Been a wee bit quiet on here despite there being lots to write about over the last few days. Unfortunately, I've been a wee bit busy with an important engagement and things have been a wee bit busy to blog...
I'm actually on holiday at the moment anyway, but I wanted to take a minute to discuss the result of the Euro election.
A friend of mine (a natural Tory voter I think...) pointed out to me that he thought it rather ridiculous that there was such a difference in votes between the 2004 & 2009 elections in Scotland and yet the end result (with the exception of the reduction in total seat numbers from 7 to 6) was the same. He wanted to know why the SNP could win nearly 100,000 votes (or 8% of the vote) more than Labour and still only get the same reward - 2 MEPs.
The answer, of course, is the D'Hondt electoral system.
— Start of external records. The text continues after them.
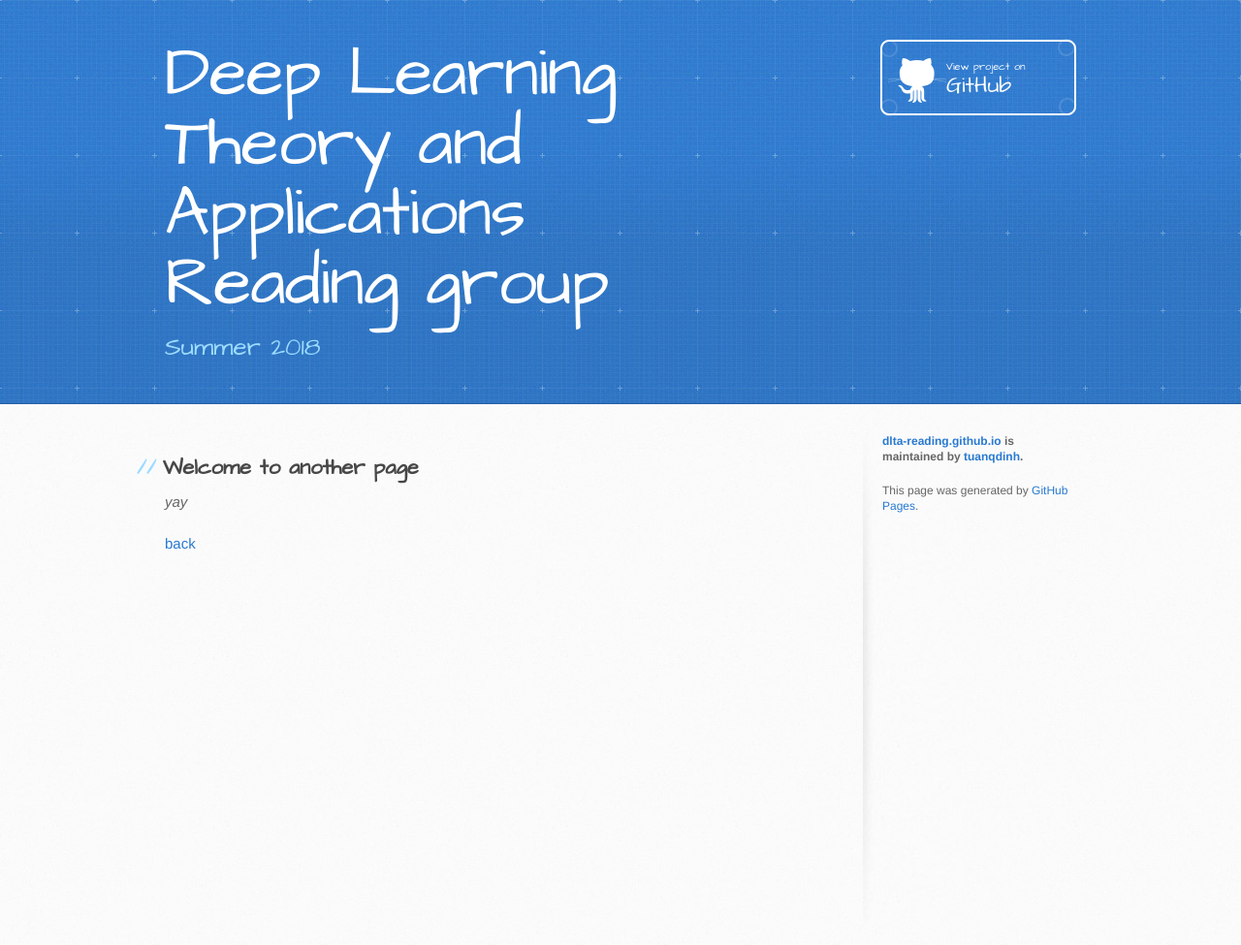
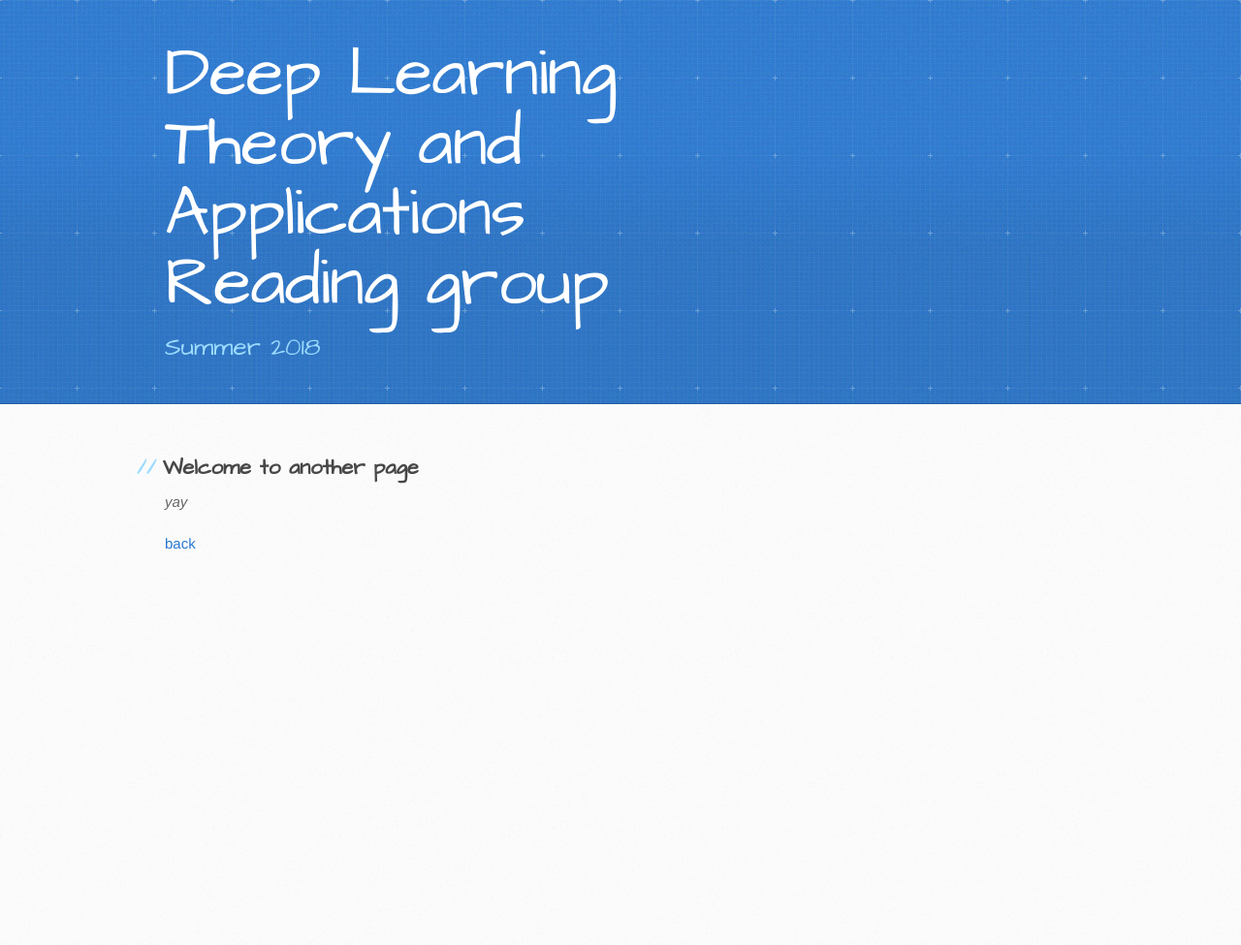
Before and after one commit to tuanqdinh/dlta-reading.github.io, a Jekyll site: the page built from another-page.md, in a window 1280 px wide. Shown: the whole page at 97% size. Built offline with Jekyll 4.4.1, drawn with Linux system fonts in a browser that asks for light colours; our own code applies the rules of GitHub Pages for plain Markdown files; after the commit the page ends 900 px from its top, so only the background shows below that.

Commit message:
Update default.html

```diff
--- a/_layouts/default.html
+++ b/_layouts/default.html
@@ -21,12 +21,13 @@
           <h1>{{ site.title | default: site.github.repository_name }}</h1>
         </a>
         <h2>{{ site.description | default: site.github.project_tagline }}</h2>
+        <!--
         {% if site.github.is_project_page %}
           <a href="{{ site.github.repository_url }}" class="button"><small>View project on</small> GitHub</a>
         {% endif %}
         {% if site.github.is_user_page %}
           <a href="{{ site.github.owner_url }}" class="button"><small>Follow me on</small> GitHub</a>
-        {% endif %}
+        {% endif %} -->
       </div>
     </header>
 
@@ -36,6 +37,7 @@
           {{ content }}
         </section>
 
+        <!--
         <aside id="sidebar">
           {% if site.show_downloads %}
             <a href="{{ site.github.zip_url }}" class="button">
@@ -53,7 +55,7 @@
           {% endif %}
 
           <p>This page was generated by <a href="https://pages.github.com">GitHub Pages</a>.</p>
-        </aside>
+        </aside> -->
       </div>
     </div>
 
```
It's all about PR. At the end of the day, Labour hung onto their second seat by around 8,000 votes.
My Gran asked me about the BNP. She wanted to know how they'd won two seats when (she thought) less people voted for them in 2009 than in 2004. In fact, in 2004 they won 800,000 votes while this year they got 940,000. Nick Griffin won his seat in the North-West by only 5,000 votes while Andrew Brons got his by the same margin in Yorkshire and the Humber.
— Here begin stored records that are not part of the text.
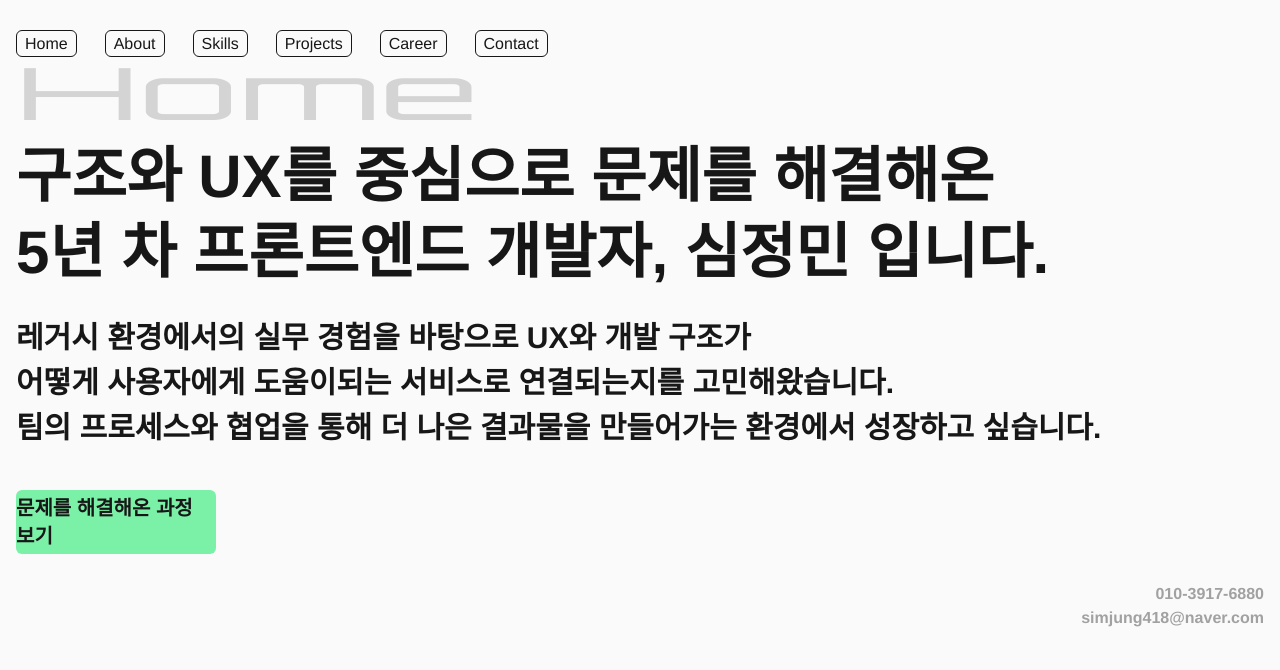
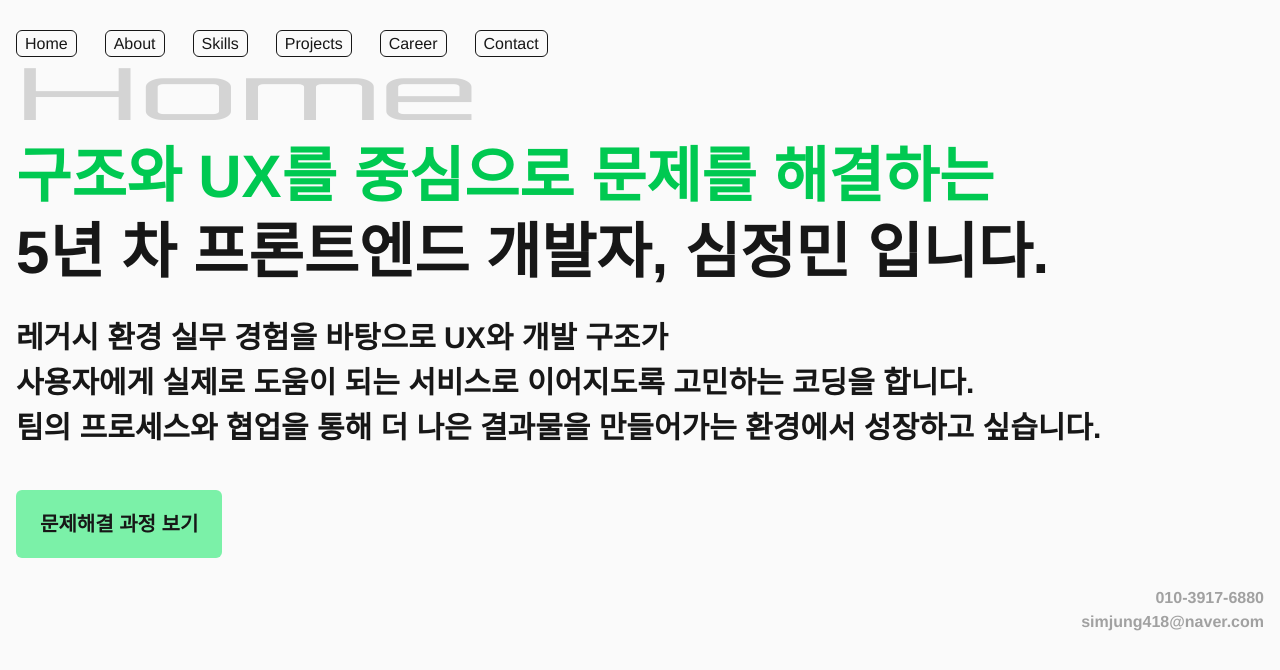
Before and after one commit to simjung418/portfolio-2025, a Next.js app: page / in a window 1280 px wide. Shown: the top 670 px of the page. Built offline with nearby package versions, Linux system fonts and the light colour scheme.

Commit message:
docs: Hero 텍스트 최종

```diff
--- a/app/page.tsx
+++ b/app/page.tsx
@@ -10,13 +10,13 @@ export default function Home() {
   return (
     <>
       <ClientTitleSetter pageTitle="Home" />
-      <h2>구조와 UX를 중심으로 문제를 해결해온</h2>
+      <h2 className="text-green-500">구조와 UX를 중심으로 문제를 해결하는</h2>
       <h2>5년 차 프론트엔드 개발자, 심정민 입니다.</h2>
-      <p className="mt-4 font-semibold sm:mt-8 sm:text-3xl text-md sm:leading-normal">레거시 환경에서의 실무 경험을 바탕으로 UX와 개발 구조가</p>
-      <p className="font-semibold sm:text-3xl text-md sm:leading-normal">어떻게 사용자에게 도움이되는 서비스로 연결되는지를 고민해왔습니다.</p>
+      <p className="mt-4 font-semibold sm:mt-8 sm:text-3xl text-md sm:leading-normal">레거시 환경 실무 경험을 바탕으로 UX와 개발 구조가</p>
+      <p className="font-semibold sm:text-3xl text-md sm:leading-normal">사용자에게 실제로 <strong className="font-black">도움이 되는 서비스로 이어지도록</strong> 고민하는 코딩을 합니다.</p>
       <p className="font-semibold sm:text-3xl text-md sm:leading-normal">팀의 프로세스와 협업을 통해 더 나은 결과물을 만들어가는 환경에서 성장하고 싶습니다.</p>
-      <Link href="/career" className="flex items-center justify-center w-50 h-16 mt-10 text-xl font-semibold transition-colors bg-green-300 rounded-md hover:bg-green-400">
-        문제를 해결해온 과정 보기
+      <Link href="/career" className="inline-flex items-center justify-center px-6 py-5 mt-10 text-xl font-bold transition-colors bg-green-300 rounded-md hover:bg-green-400">
+        문제해결 과정 보기
       </Link>
     </>
   );
```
That's statistically how they did it. But how did they secure these votes? My Gran asked me if it was Labour's fault. And I thought about it for a minute. I ended up saying no, but qualified it somewhat. Extremist parties like the BNP feed on the anxiety, the fear and the anger that comes from recession conditions. They play on this fear for jobs, concern about "foreigners coming here, taking our jobs" etc etc. And they play down the dark side of their politics in order to appeal to a wider audience. So in that respect, Labour have to take some of the blame - though you can argue whether it is them or the global financial situation that is responsible for the recession.
But equally I think the other parties have to take some responsibility for the rise of the BNP too, for two reasons. Firstly, as many commentators have argued, the state of mainstream politics at the moment - particularly with the expenses scandal - and that has made voters less likely to cast their vote for the mainstream parties. That, for me, is a short-term theory.
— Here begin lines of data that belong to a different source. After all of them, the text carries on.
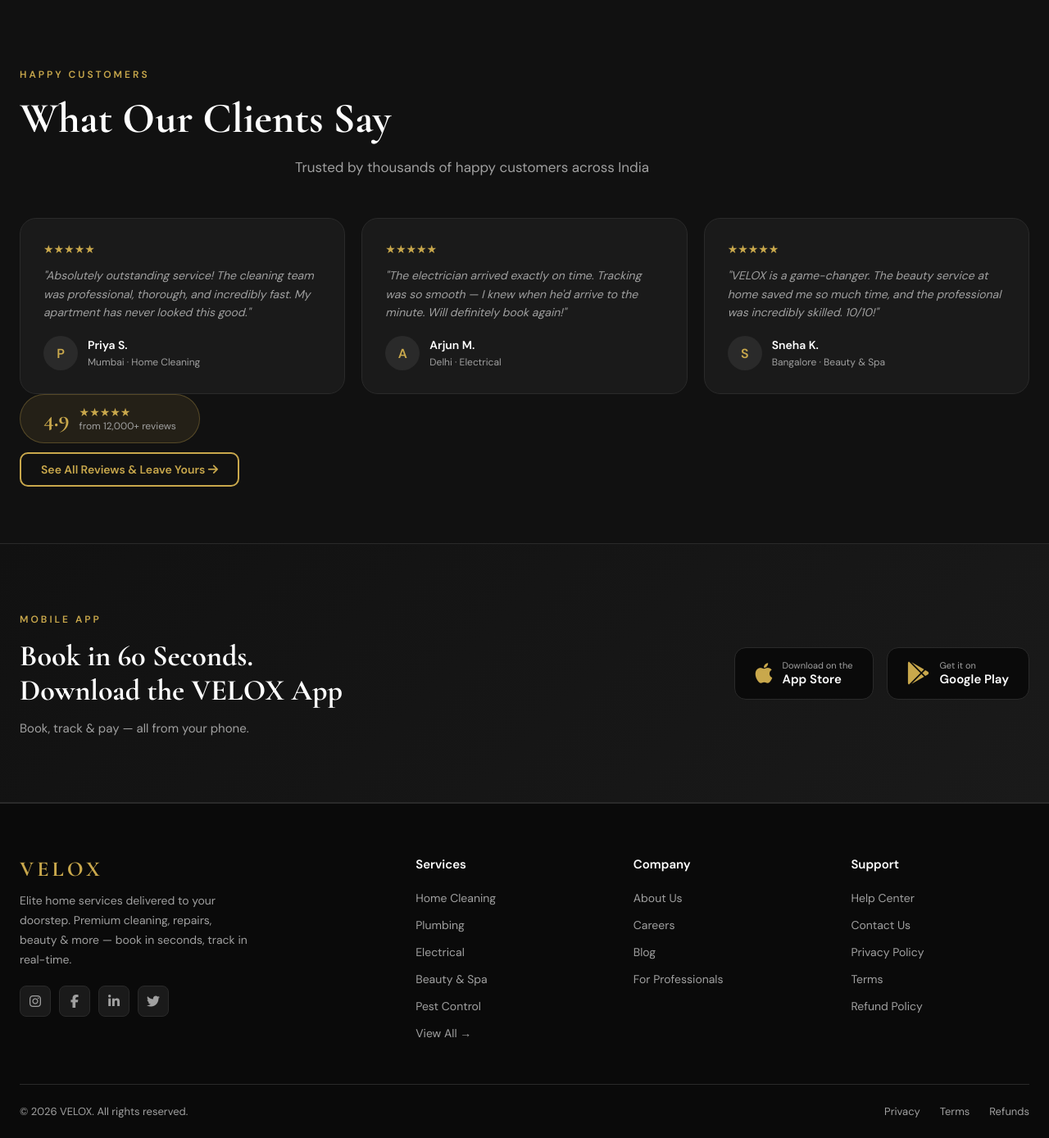
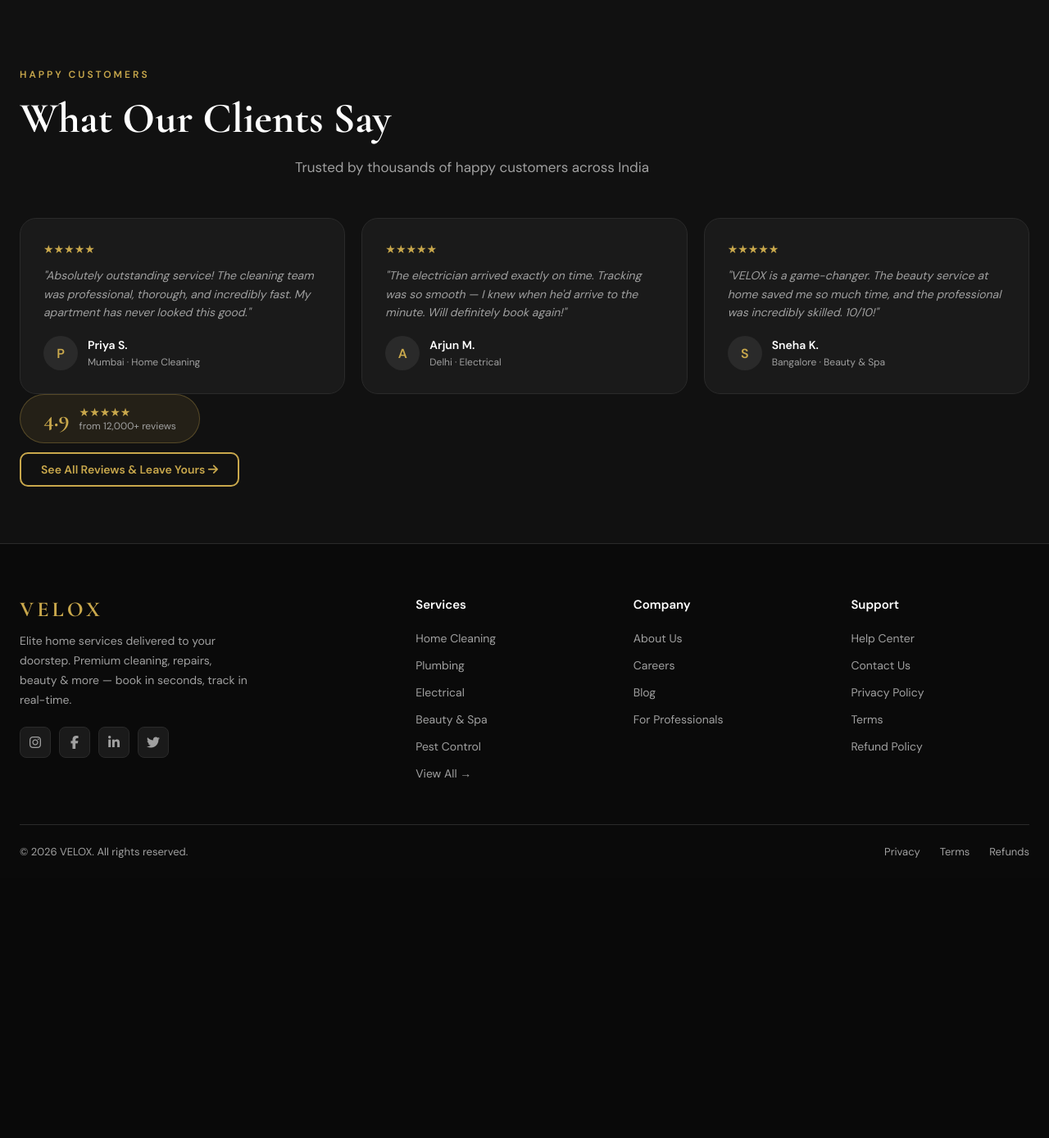
Before and after one commit to saiasaiko47748/velox-web, a Flask app: template templates/index.html in a window 1280 px wide. Shown: the part 4459-5848 px from the top of the page at 82% size. After the commit the page ends 5506 px from the top, so only its background shows below. Run offline with Flask 3, Linux system fonts and the light colour scheme; the template is opened without the code that fills it, so the values that code supplies are empty.

Commit message:
Update index.html

```diff
--- a/templates/index.html
+++ b/templates/index.html
@@ -815,34 +815,7 @@
   </div>
 </section>
 
-<!-- APP DOWNLOAD -->
-<section class="section app-bg">
-  <div class="container">
-    <div class="app-inner">
-      <div>
-        <span class="section-label">Mobile App</span>
-        <h2 class="section-title" style="font-size:36px;">Book in 60 Seconds.<br>Download the VELOX App</h2>
-        <p style="color:var(--muted);font-size:15px;">Book, track & pay — all from your phone.</p>
-      </div>
-      <div class="app-btns">
-        <a href="#" class="app-btn">
-          <i class="fa-brands fa-apple"></i>
-          <div class="app-btn-text">
-            <span>Download on the</span>
-            <strong>App Store</strong>
-          </div>
-        </a>
-        <a href="#" class="app-btn">
-          <i class="fa-brands fa-google-play"></i>
-          <div class="app-btn-text">
-            <span>Get it on</span>
-            <strong>Google Play</strong>
-          </div>
-        </a>
-      </div>
-    </div>
-  </div>
-</section>
+
 {% endblock %}
 
 {% block scripts %}
```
In the long-term, parties have invited support for the BNP by ignoring the threat that they pose to democracy. Let me explain that. Rather than taking on the BNP's radical, discriminatory and racist views in public they run away, saying that they won't share a platform with them. Why the hell not? It it that downright lack of belief in the ability to defeat these racist views in a public forum that has meant the BNP have not had to defend these views.
For goodness sake, treat them like any other political party - which, in case you haven't noticed, with 2 MEPs and a handful of councillors across England, they have become. Take them on in the democratic game they want to play. Get Nick Griffin on Newsnight with Jeremy Paxman and let him rip him to shreds. Debate with them. Let them have their say and then shout it down - politely and democratically. Above all, let their views out in public so that voters can see them for what they are - and, ultimately, won't vote for them again.